Silk—a luxury fabric, a valuable trade good, and a scientific marvel. This material, created by the bombyx mori silkworm, has captivated artisans for centuries—and it captivated science presenter and writer Aarathi Prasad, who was studying the scientific potential of silk for new treatments.
That started Aarathi on a journey to explore the world of silk—not just the traditional silk we use today, but all its different varieties: wild silks, made from less famous moths; sea silks, made from mollusks; and spider silk, strong, yet significantly more difficult to harvest. This all comes together in her latest book, Silk: A History in Three Metamorphoses.
In this interview, Aarathi and I explore this world of silk, in all its forms, and why silk may be the hottest new material in biotechnology today.
Aarathi Prasad is a writer, broadcaster, and researcher interested in the intersection of science and technology with cultures, history, health, and the environment. She is also the author of In The Bonesetter’s Waiting Room: Travels Through Indian Medicine (Profile Books Limited, 2016) which was about health and disease in modern India, and Like A Virgin: How Science is Redesigning the Rules of Sex (Simon and Schuster, 2012), which explored the history and future of reproduction.
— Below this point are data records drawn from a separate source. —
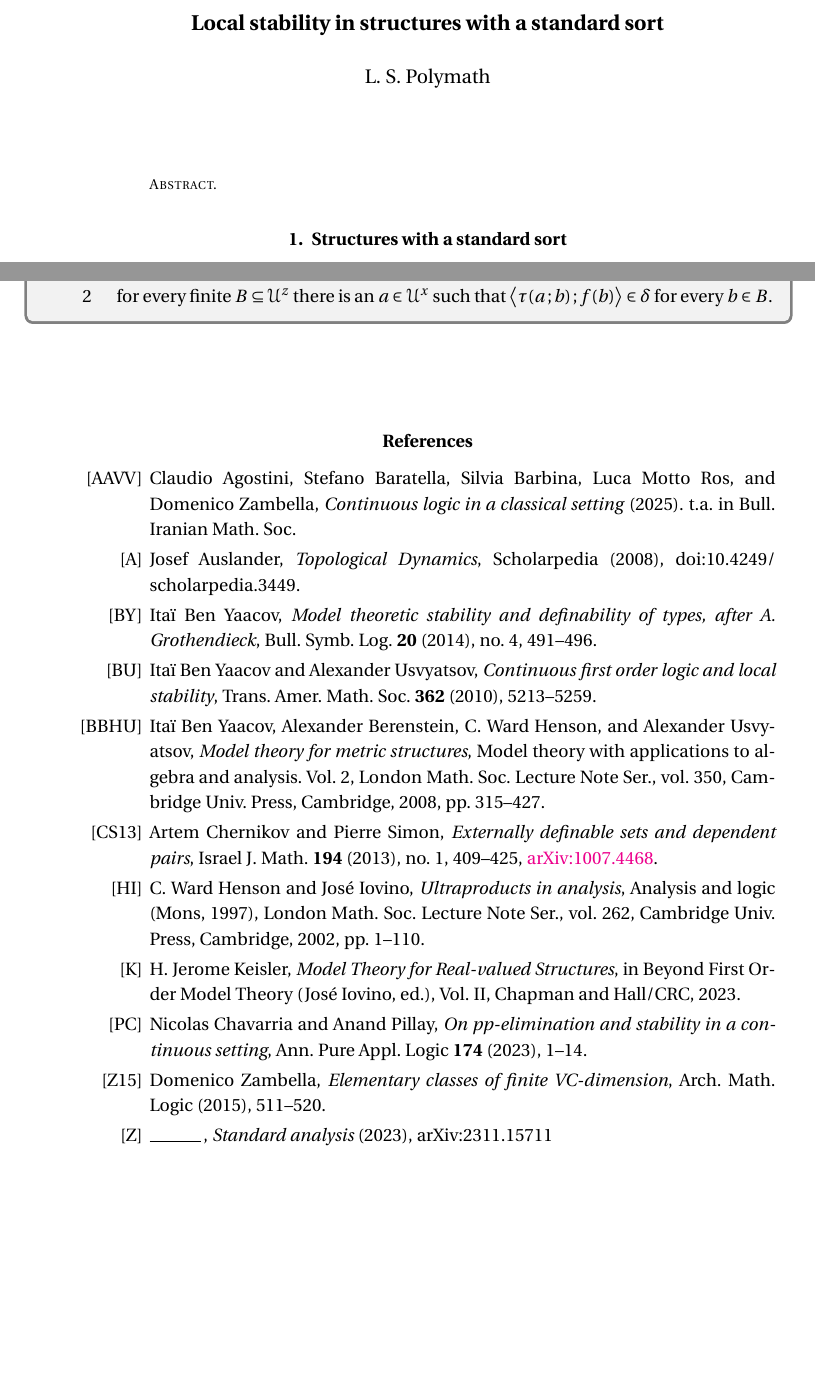
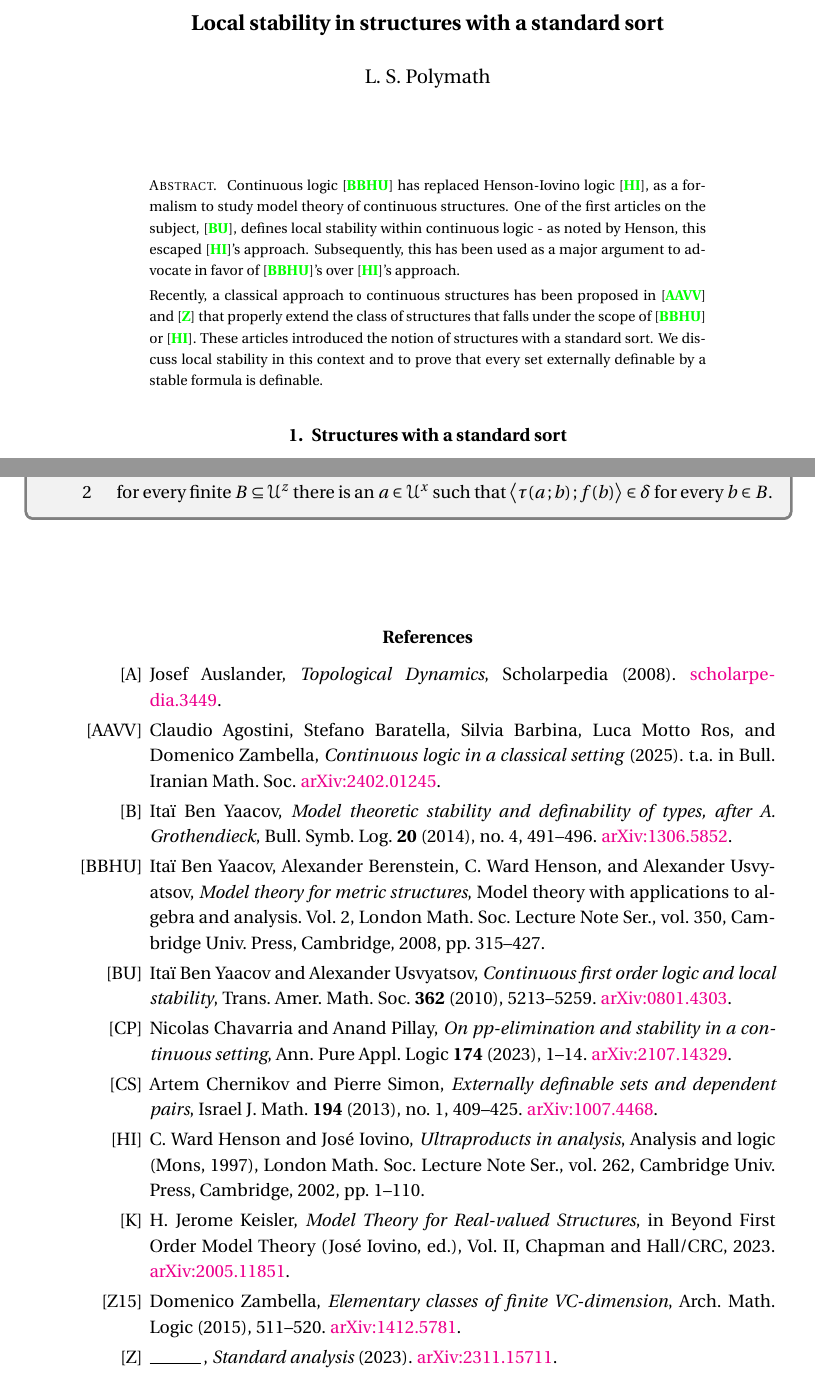
Before and after one commit to domenicozambella/clcl3, a LaTeX document (clcl3.tex): two parts of pages 1 and 14 of 14, joined at a grey line, cut so that both start at the same text, the shorter picture padded with empty space. The pictures show the PDF file PDF/clcl3.pdf that the author committed with the source.

Commit message:
Aggiunto abstract

```diff
--- a/clcl3.tex
+++ b/clcl3.tex
@@ -170,7 +170,16 @@
 \raggedbottom
 
 \begin{abstract}
+  Continuous logic~\cite{BBHU} has replaced Henson-Iovino logic~\cite{HI}, as a
+  formalism to study model theory of continuous structures.
+  One of the first articles on the subject, \cite{BU}, defines local stability within continuous logic - as noted by Henson, this escaped~\cite{HI}'s approach.
+  Subsequently, this has been used as a major argument to advocate in favor of \cite{BBHU}'s over~\cite{HI}'s approach.\smallskip
 
+  \noindent Recently, a classical approach to continuous structures has been proposed
+  in \cite{clcl} and~\cite{Z} that properly extend the class of structures that
+  falls under the scope of~\cite{BBHU} or~\cite{HI}.
+  These articles introduced the notion of structures with a standard sort.
+  We discuss local stability in this context and to prove that every set externally definable by a stable formula is definable.
 \end{abstract}
 
 \def\medrel#1{\parbox{6ex}{\hfil $#1$}}
@@ -533 +543,2 @@ The reader may wish to compare it with Definition/Theorem~\ref{defthm_epsilon_st
 
+    \ceq{\hfill \varphi(a_n\,;b_i\,;C)}{\wedge}{{\sim}\varphi(a_i\,;b_n\,;\tilde C_n)}\quad and\quad $C\cap\tilde C_i=\varnothing$.
@@ -935,9 +951,7 @@ This contradicts $\varepsilon$-stability.
     author = {Motto Ros, Luca},
     author = {Zambella, Domenico},
     title = {Continuous logic in a classical setting},
-    note={t.a. in Bull. Iranian Math. Soc.},
+    note={t.a. in Bull. Iranian Math. Soc. \href{https://arxiv.org/abs/2402.01245}{arXiv:2402.01245}},
     date = {2025},
   }\smallskip
 
-  \bib{A}{webpage}{
-    label={A},
@@ -947,9 +958,5 @@ This contradicts $\varepsilon$-stability.
-    doi={doi:10.4249/ scholarpedia.3449},
-    date={2008},
-}\smallskip
-
-  \bib{BY}{article}{
-    label={BY},
+  \bib{B}{article}{
+    label={B},
     author={Ben Yaacov, Ita\"{\i}},
     title={Model theoretic stability and definability of types, after A.
     Grothendieck},
@@ -997,3 +991,5 @@ This contradicts $\varepsilon$-stability.
   %  review={\MR{2436146}},
   %  doi={10.1017/CBO9780511735219.011},
 }\smallskip
+\bib{BU}{article}{
+   label={BU},
@@ -999,0 +1009,2 @@ This contradicts $\varepsilon$-stability.
+\bib{CP}{article}{
+    label={CP},
@@ -1000,4 +1016,13 @@ This contradicts $\varepsilon$-stability.
+   date={2023},
+  %  number={5},
+   pages={1--14},
+  %  issn={0168-0072},
+  %  review={\MR{4554677}},
+  %  doi={10.1016/j.apal.2023.103258},
+  note={\href{https://arxiv.org/abs/2107.14329}{arXiv:2107.14329}},
+}\smallskip
 \bib{CS}{article}{
+  label={CS},
   author={Chernikov, Artem},
   author={Simon, Pierre},
   title={Externally definable sets and dependent pairs},
@@ -1113,5 +1139,3 @@ This contradicts $\varepsilon$-stability.
 %   %  review={\MR{3372605}},
 %   %  doi={10.1007/s00153-015-0424-0},
 % }
-\bib{PC}{article}{
-    label={PC},
@@ -1123,10 +1142,3 @@ This contradicts $\varepsilon$-stability.
-   date={2023},
-  %  number={5},
-   pages={1--14},
-  %  issn={0168-0072},
-  %  review={\MR{4554677}},
-  %  doi={10.1016/j.apal.2023.103258},
-}\smallskip
 \bib{Z15}{article}{
    label={Z15},
    author={Zambella, Domenico},
@@ -1136,6 +1148,7 @@ This contradicts $\varepsilon$-stability.
    date={2015},
   %  number={5-6},
    pages={511--520},
+   note={\href{https://arxiv.org/abs/1412.5781}{arXiv:1412.5781}},
   %  issn={0933-5846},
   %  review={\MR{3372605}},
   %  doi={10.1007/s00153-015-0424-0},
@@ -1144,10 +1157,8 @@ This contradicts $\varepsilon$-stability.
   label={Z},
   author = {Zambella, Domenico},
   title = {Standard analysis},
-  eprint={2311.15711},
-  doi = {10.48550/arXiv.2311.15711},
-  url = {https://arxiv.org/abs/},
-  publisher = {arXiv},
+  % doi = {10.48550/arXiv.2311.15711},
+  note={\href{https://arxiv.org/abs/2311.15711}{arXiv:2311.15711}},
   date = {2023},
 }\smallskip
 
```
Also changed, not shown: delta.tex (+1 -3 lines), functions.tex (+1 -1 lines), PDF/clcl3.pdf, clcl3.tex (74 more changed lines).
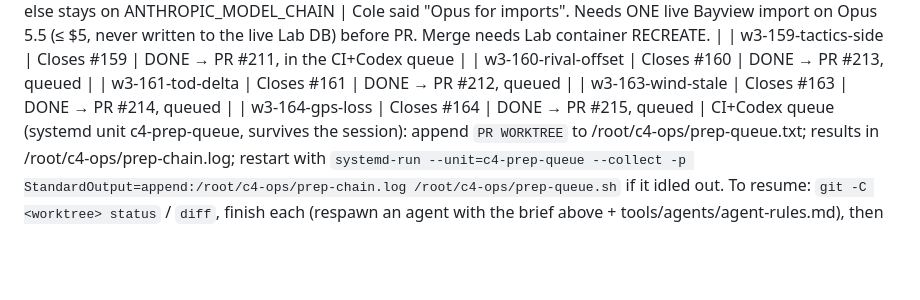
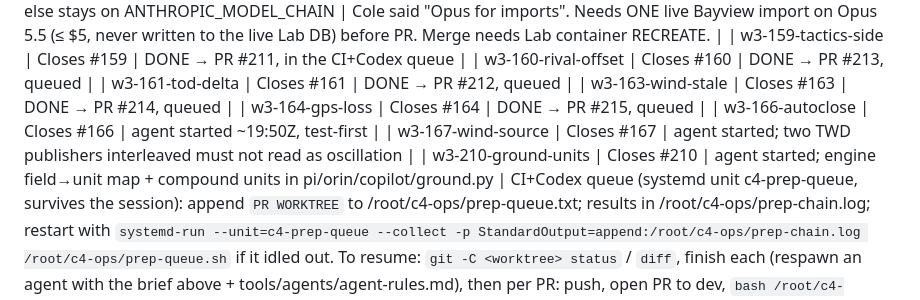
Before and after one commit to constantineau/Agent_C4, a Markdown page: C4_TELEMETRY_PROGRESS.md, the part around the change. GitHub-like rendering; blank space fills up the shorter version.

Commit message:
progress: #166 #167 #210 agents started
Co-Authored-By: Claude Opus 5.5 <noreply@anthropic.com>

```diff
--- a/C4_TELEMETRY_PROGRESS.md
+++ b/C4_TELEMETRY_PROGRESS.md
@@ -23,6 +23,9 @@ Deletion from the boat is allowed only *after* an off-boat copy is sha256-verifi
 | w3-161-tod-delta | Closes #161 | DONE → PR #212, queued |
 | w3-163-wind-stale | Closes #163 | DONE → PR #214, queued |
 | w3-164-gps-loss | Closes #164 | DONE → PR #215, queued |
+| w3-166-autoclose | Closes #166 | agent started ~19:50Z, test-first |
+| w3-167-wind-source | Closes #167 | agent started; two TWD publishers interleaved must not read as oscillation |
+| w3-210-ground-units | Closes #210 | agent started; engine field→unit map + compound units in pi/orin/copilot/ground.py |
 CI+Codex queue (systemd unit c4-prep-queue, survives the session): append `PR WORKTREE` to /root/c4-ops/prep-queue.txt; results in /root/c4-ops/prep-chain.log; restart with `systemd-run --unit=c4-prep-queue --collect -p StandardOutput=append:/root/c4-ops/prep-chain.log /root/c4-ops/prep-queue.sh` if it idled out.
 To resume: `git -C <worktree> status` / `diff`, finish each (respawn an agent with the brief above + tools/agents/agent-rules.md), then per PR: push, open PR to dev, `bash /root/c4-ops/prep.sh <pr> <worktree>` SERIALLY (CI + Codex), fix confirmed findings, Cole merges. Agents must not run `make ci` in parallel (shared sr33-ci-* tags). Next after these: #166, #167, #203, #210.
 **Still open from the block below:** rest of map #188 (#159–#161, #163, #164, #166, #167; #203).
```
Aarathi has a PhD in genetics from Imperial College London and is an Honorary Research Fellow at University College London’s Department of Genetics, Evolution and Environment.